New York Mayor Bill de Blasio’s proposed “mansion tax” increase might induce sellers to offer apartments at $1.75 million or less, the city’s Independent Budget Office reported.

De Blasio proposed the measure last month, saying it would raise about $200 million annually to finance about 37,000 affordable apartments. The mayor has a goal of building or creating 200,000 such units by 2025.

New York state and the city already have mansion taxes. A residential property selling for more than $1 million and up to $1.75 million is subject to a combined surcharge of 2.825 percent, said the IBO, a public fiscal monitor.

Under de Blasio’s plan, once a price exceeds $1.75 million, the city would assess an additional 1 percent on the entire purchase price and 1.5 percent on any amount over $5 million.

For example, a property that sold for $1.75 million would be charged $49,437.50, while owners of a property that closed for $1.76 million would pay $67,320. So, an added $10,000 in the price would result in an increase of $17,882 in the tax -- an inducement to keep the price at or below $1.75 million, the IBO said.

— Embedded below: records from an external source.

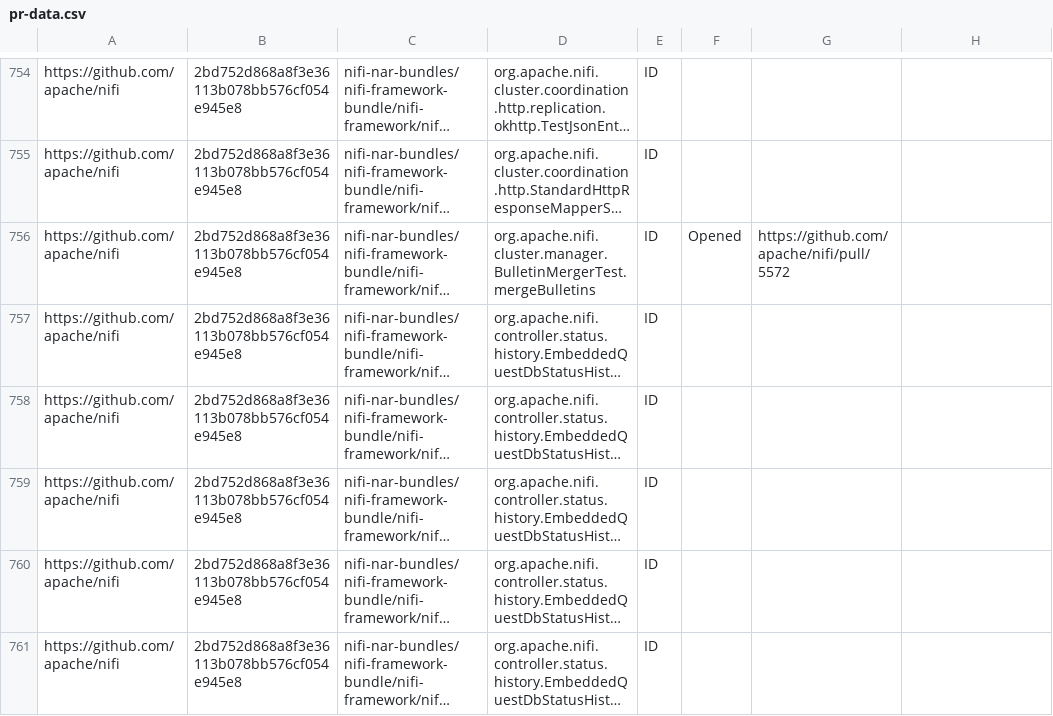
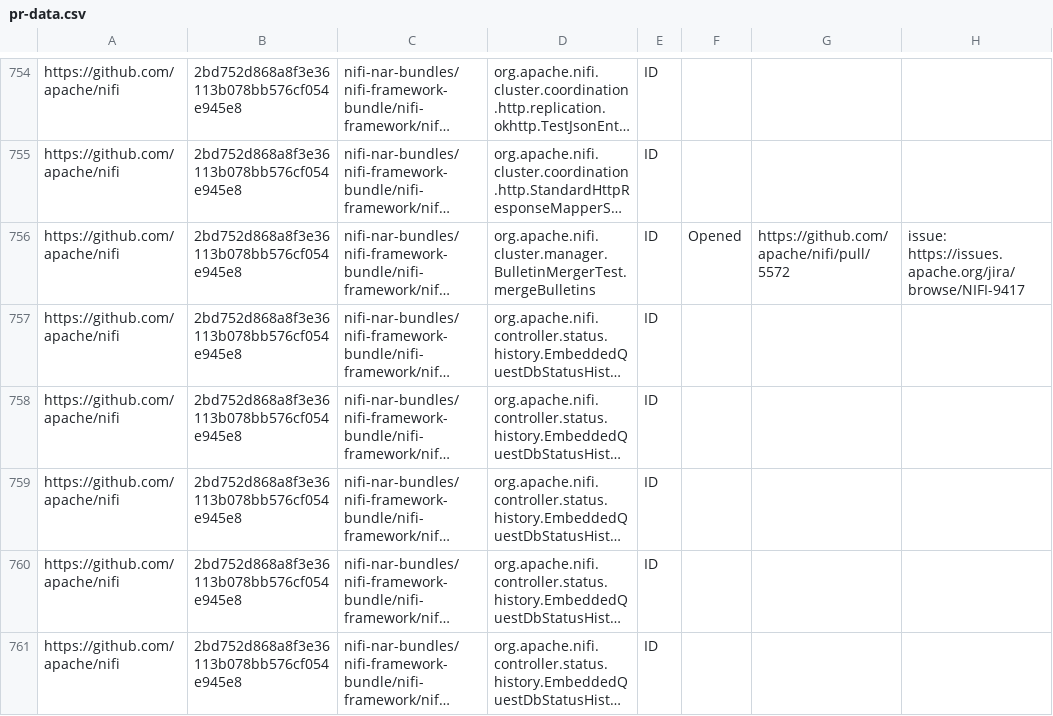
Before and after one commit to TestingResearchIllinois/idoft, a CSV file: pr-data.csv, drawn as a sheet; only a part is shown, gaps mark what is left out; long unchanged cells end in …; the diff names each change by its address in the sheet, - before the commit and + after, or states it on an @@ line.

Commit message:
Update pr-data.csv

```diff
--- a/pr-data.csv
+++ b/pr-data.csv
-H756: (empty)
+H756: issue: https://issues.apache.org/jira/browse/NIFI-9417
```
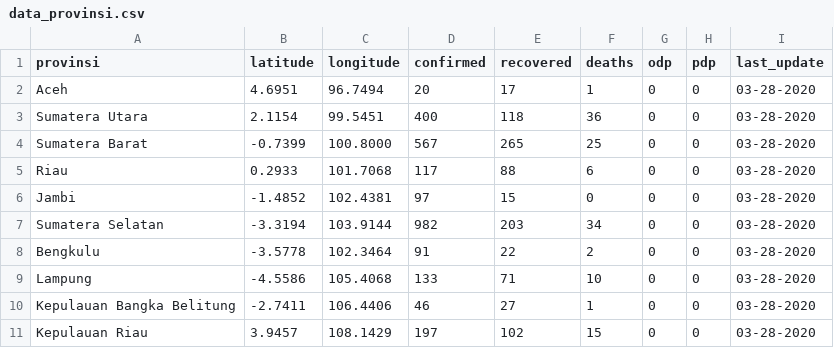
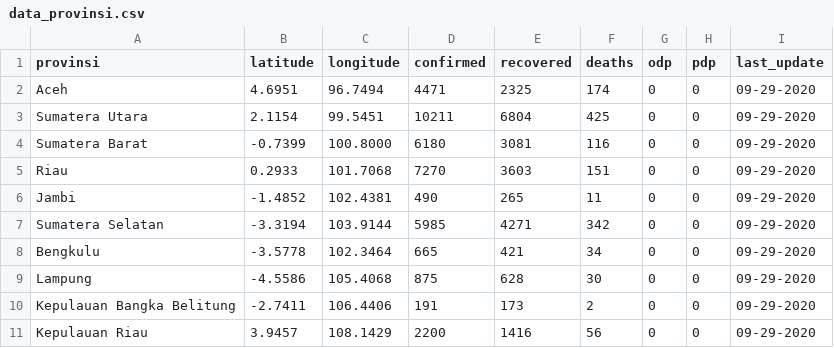
Before and after one commit to yogamuris/covid_indo_data, a CSV file: data_provinsi.csv, drawn as a sheet; only a part is shown; the diff covers the shown part only.

Commit message:
Update data_provinsi.csv

```diff
--- a/data_provinsi.csv
+++ b/data_provinsi.csv
@@ -1,11 +1,11 @@
 provinsi,latitude,longitude,confirmed,recovered,deaths,odp,pdp,last_update
-Aceh,4.6951,96.7494,20,17,1,0,0,03-28-2020
-Sumatera Utara,2.1154,99.5451,400,118,36,0,0,03-28-2020
-Sumatera Barat,-0.7399,100.8000,567,265,25,0,0,03-28-2020
-Riau,0.2933,101.7068,117,88,6,0,0,03-28-2020
-Jambi,-1.4852,102.4381,97,15,0,0,0,03-28-2020
-Sumatera Selatan,-3.3194,103.9144,982,203,34,0,0,03-28-2020
-Bengkulu,-3.5778,102.3464,91,22,2,0,0,03-28-2020
-Lampung,-4.5586,105.4068,133,71,10,0,0,03-28-2020
-Kepulauan Bangka Belitung,-2.7411,106.4406,46,27,1,0,0,03-28-2020
-Kepulauan Riau,3.9457,108.1429,197,102,15,0,0,03-28-2020
+Aceh,4.6951,96.7494,4471,2325,174,0,0,09-29-2020
+Sumatera Utara,2.1154,99.5451,10211,6804,425,0,0,09-29-2020
+Sumatera Barat,-0.7399,100.8000,6180,3081,116,0,0,09-29-2020
+Riau,0.2933,101.7068,7270,3603,151,0,0,09-29-2020
+Jambi,-1.4852,102.4381,490,265,11,0,0,09-29-2020
+Sumatera Selatan,-3.3194,103.9144,5985,4271,342,0,0,09-29-2020
+Bengkulu,-3.5778,102.3464,665,421,34,0,0,09-29-2020
+Lampung,-4.5586,105.4068,875,628,30,0,0,09-29-2020
+Kepulauan Bangka Belitung,-2.7411,106.4406,191,173,2,0,0,09-29-2020
+Kepulauan Riau,3.9457,108.1429,2200,1416,56,0,0,09-29-2020
```
Also changed, not shown: 98 edited cells elsewhere in this file.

Properties priced just above $5 million wouldn’t be similarly affected because the higher 1.5 percent rate that kicks in at that level is marginal, meaning it applies only to the amount above $5 million, the IBO said.

The measure must overcome opposition from tax-averse Republicans who control the state Senate. It won support from the Real Estate Board of New York. That group also backed a plan, opposed by Governor Andrew Cuomo, to grant property-tax abatements to developers who reserve at least 30 percent of a project’s units at below-market prices.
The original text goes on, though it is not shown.